See BS 7913: 2013 section 1 "Scope" to assist your thinking on this.

Many of the factors influencing the historic environment will be at odds with or in conflict with conservation principles and ethics. There is a need for you, the conservation practitioner, to be aware of these pressures and how they are incorporated in conservation response. Inevitably, some compromise of principles must occur if an asset is to survive in our modern world but it is the ability to manage change without loss of significance that provides the armature on which good conservation practice hangs.

“Without change there would be no history.”
Cossons, Sir. N.

“Priorities must acknowledge what is possible as well as what is desirable.”
English Heritage (1996) A Future for our Past?

You need to have a detailed grasp of the management functions underpinning the running of a SME – how is it to be looked after, how is it to be funded and supported such that its interest to the public is promoted and its significance maintained.

See BS 7913: 2013:
Section 4: "Heritage value and significance"
Section 5: "Using significance as a framework for managing the historic environment"
Section 6: "Significance as part of operational care and other interventions"
Section 7 : "Maintenance"

You will need to be able to demonstrate knowledge of legislative controls affecting and protecting the historic environment. You will also need to demonstrate an ability to identify compatible re-users for an asset that will not threaten its significance. You will be required to demonstrate an ability to manage an asset including identification of project funding sources and income sources. You will need to demonstrate an ability to promote an asset to further its understanding and to encourage use of it without threat to significance or longevity. You should be able to pass on the asset to future generations whilst maintaining authenticity, despite pressures of use.

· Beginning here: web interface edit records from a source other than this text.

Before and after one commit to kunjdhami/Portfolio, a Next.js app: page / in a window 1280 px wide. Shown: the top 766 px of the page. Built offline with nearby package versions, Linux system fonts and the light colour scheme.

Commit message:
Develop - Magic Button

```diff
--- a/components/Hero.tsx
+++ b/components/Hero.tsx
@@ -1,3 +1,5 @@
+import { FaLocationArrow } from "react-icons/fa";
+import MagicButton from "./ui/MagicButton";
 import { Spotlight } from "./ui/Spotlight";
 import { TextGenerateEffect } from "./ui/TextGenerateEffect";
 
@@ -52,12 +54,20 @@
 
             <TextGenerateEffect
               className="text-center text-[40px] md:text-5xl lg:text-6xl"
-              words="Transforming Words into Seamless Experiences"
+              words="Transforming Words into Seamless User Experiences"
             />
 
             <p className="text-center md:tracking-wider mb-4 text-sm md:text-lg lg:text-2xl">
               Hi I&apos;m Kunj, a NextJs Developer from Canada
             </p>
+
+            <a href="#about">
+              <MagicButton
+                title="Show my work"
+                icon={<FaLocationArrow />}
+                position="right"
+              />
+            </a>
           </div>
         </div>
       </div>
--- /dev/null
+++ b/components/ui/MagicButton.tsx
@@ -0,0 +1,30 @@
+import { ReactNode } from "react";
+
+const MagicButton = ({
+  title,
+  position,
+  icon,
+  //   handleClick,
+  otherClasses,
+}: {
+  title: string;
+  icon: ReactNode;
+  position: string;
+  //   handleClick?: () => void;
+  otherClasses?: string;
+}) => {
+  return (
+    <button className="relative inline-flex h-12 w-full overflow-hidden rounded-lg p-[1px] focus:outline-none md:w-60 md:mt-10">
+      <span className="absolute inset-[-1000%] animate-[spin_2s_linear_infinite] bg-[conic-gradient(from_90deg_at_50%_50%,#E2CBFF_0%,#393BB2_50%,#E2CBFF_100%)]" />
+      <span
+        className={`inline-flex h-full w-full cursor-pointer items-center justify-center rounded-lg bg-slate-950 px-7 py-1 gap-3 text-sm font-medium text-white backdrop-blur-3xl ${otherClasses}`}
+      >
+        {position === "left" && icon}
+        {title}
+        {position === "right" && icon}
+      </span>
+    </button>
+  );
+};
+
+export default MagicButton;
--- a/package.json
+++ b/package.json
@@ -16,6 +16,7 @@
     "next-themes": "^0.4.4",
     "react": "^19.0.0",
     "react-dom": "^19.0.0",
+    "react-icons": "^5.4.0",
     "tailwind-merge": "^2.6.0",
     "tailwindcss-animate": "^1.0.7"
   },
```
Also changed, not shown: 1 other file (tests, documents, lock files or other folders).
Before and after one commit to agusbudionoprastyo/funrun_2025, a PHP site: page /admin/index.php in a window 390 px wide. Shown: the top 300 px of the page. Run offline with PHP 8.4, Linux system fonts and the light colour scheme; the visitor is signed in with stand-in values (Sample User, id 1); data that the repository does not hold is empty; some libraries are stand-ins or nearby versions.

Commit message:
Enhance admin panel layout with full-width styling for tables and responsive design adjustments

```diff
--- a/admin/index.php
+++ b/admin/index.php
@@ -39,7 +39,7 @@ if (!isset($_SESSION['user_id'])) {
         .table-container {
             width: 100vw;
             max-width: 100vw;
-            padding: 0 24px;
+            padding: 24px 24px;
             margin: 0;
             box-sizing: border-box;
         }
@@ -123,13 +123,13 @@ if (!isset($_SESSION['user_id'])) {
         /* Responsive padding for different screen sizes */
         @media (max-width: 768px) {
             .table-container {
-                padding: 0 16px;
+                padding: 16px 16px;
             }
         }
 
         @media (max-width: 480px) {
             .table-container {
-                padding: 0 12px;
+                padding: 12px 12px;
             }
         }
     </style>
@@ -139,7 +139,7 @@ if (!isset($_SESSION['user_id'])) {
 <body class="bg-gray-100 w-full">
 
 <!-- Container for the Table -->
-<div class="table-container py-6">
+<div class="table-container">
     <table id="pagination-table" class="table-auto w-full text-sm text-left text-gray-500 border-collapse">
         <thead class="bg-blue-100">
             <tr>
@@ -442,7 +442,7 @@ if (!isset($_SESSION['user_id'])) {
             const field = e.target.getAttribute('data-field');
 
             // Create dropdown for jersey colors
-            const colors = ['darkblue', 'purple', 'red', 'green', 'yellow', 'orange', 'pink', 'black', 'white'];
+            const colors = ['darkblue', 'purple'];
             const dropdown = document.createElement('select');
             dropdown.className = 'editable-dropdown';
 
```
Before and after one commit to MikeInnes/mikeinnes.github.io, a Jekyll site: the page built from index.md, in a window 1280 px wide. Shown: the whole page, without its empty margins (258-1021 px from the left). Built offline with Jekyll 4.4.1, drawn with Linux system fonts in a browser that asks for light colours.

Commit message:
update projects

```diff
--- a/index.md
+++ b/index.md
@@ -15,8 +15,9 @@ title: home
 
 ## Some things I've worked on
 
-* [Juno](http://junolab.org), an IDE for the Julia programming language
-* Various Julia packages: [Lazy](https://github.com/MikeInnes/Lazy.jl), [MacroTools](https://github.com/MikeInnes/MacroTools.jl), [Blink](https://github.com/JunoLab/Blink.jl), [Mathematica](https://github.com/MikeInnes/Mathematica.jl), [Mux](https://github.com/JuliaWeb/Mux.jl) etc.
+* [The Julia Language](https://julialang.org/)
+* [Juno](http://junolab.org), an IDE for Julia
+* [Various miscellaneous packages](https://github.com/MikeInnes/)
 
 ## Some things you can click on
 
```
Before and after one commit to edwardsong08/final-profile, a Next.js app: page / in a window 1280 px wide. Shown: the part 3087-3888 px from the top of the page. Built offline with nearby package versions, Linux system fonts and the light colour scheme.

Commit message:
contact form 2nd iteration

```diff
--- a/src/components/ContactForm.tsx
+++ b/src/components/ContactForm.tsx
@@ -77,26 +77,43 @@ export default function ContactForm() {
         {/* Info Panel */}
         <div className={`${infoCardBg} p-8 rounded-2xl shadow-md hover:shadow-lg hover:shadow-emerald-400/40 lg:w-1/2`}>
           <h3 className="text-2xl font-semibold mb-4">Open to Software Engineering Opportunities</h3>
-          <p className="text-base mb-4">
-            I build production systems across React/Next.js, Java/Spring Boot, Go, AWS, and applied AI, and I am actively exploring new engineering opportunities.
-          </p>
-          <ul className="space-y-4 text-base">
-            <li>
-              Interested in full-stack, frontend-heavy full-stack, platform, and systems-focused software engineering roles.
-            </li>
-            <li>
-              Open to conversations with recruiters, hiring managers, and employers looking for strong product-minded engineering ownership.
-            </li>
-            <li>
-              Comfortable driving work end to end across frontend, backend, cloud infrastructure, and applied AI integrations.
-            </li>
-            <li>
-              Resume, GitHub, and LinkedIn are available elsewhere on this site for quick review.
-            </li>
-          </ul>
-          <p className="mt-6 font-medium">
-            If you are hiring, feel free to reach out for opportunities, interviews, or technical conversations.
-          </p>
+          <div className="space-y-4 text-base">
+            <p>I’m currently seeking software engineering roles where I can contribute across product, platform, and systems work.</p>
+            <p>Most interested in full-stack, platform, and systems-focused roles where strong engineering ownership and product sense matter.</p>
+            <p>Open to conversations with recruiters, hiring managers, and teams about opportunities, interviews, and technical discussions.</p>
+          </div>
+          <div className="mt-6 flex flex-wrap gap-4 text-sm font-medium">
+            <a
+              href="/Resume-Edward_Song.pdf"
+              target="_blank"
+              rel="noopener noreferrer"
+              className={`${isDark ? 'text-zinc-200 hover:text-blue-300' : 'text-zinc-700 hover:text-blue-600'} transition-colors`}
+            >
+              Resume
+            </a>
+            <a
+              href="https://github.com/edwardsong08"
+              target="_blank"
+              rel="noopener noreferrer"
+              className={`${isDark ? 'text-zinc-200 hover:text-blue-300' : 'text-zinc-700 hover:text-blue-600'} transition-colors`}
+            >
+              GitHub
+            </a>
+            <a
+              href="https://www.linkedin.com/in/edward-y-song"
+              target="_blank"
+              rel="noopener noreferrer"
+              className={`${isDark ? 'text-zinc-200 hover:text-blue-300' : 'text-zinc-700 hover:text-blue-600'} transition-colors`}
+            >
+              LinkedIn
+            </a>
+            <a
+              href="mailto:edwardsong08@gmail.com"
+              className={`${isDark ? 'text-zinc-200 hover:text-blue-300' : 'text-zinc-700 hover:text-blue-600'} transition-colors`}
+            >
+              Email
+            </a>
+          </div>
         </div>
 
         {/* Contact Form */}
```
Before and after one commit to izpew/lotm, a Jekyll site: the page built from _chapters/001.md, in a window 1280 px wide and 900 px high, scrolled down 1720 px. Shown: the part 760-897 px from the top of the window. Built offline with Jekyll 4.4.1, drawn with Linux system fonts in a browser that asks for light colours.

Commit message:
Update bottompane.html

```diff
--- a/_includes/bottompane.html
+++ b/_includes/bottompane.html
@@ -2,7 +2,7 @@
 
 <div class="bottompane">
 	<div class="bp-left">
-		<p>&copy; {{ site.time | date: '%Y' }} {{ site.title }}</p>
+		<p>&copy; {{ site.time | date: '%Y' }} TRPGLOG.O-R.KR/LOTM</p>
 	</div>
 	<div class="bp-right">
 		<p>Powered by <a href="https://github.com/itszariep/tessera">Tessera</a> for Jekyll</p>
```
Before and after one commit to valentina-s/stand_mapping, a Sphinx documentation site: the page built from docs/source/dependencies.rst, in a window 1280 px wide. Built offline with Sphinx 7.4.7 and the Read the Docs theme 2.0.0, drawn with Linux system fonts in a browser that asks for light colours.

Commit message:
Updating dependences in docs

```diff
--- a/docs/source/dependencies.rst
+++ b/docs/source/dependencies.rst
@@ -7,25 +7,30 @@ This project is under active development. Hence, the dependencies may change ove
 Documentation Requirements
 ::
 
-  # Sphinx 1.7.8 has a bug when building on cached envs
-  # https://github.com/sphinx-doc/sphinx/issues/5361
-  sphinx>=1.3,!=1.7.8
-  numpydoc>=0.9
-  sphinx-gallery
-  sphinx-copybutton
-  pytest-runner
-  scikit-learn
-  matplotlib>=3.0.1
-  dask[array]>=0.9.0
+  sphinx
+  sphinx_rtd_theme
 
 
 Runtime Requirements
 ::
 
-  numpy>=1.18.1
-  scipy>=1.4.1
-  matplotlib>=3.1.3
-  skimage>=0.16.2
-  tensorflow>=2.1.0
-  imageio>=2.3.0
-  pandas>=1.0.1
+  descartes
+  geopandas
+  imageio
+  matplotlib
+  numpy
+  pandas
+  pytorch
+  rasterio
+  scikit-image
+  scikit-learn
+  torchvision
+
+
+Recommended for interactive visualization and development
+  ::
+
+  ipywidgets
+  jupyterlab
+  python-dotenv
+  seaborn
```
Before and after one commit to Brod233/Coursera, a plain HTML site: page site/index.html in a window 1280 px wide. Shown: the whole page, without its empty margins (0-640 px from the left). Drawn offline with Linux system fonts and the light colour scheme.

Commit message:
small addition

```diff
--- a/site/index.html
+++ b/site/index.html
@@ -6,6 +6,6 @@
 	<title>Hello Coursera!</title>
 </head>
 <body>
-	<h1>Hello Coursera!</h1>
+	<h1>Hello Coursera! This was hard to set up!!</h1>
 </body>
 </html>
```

“At the heart of any judgement about significance lies understanding. We need to know why what is there is there. We need to know how it was constructed, altered and used through time; what survives and what has been lost… Unfortunately, that understanding is all too often seen as a luxury to be dispensed with when costs are tight…”
Cossons, Sir. N. Foreword to Clark, K (2001)Informed Conservation English Heritage.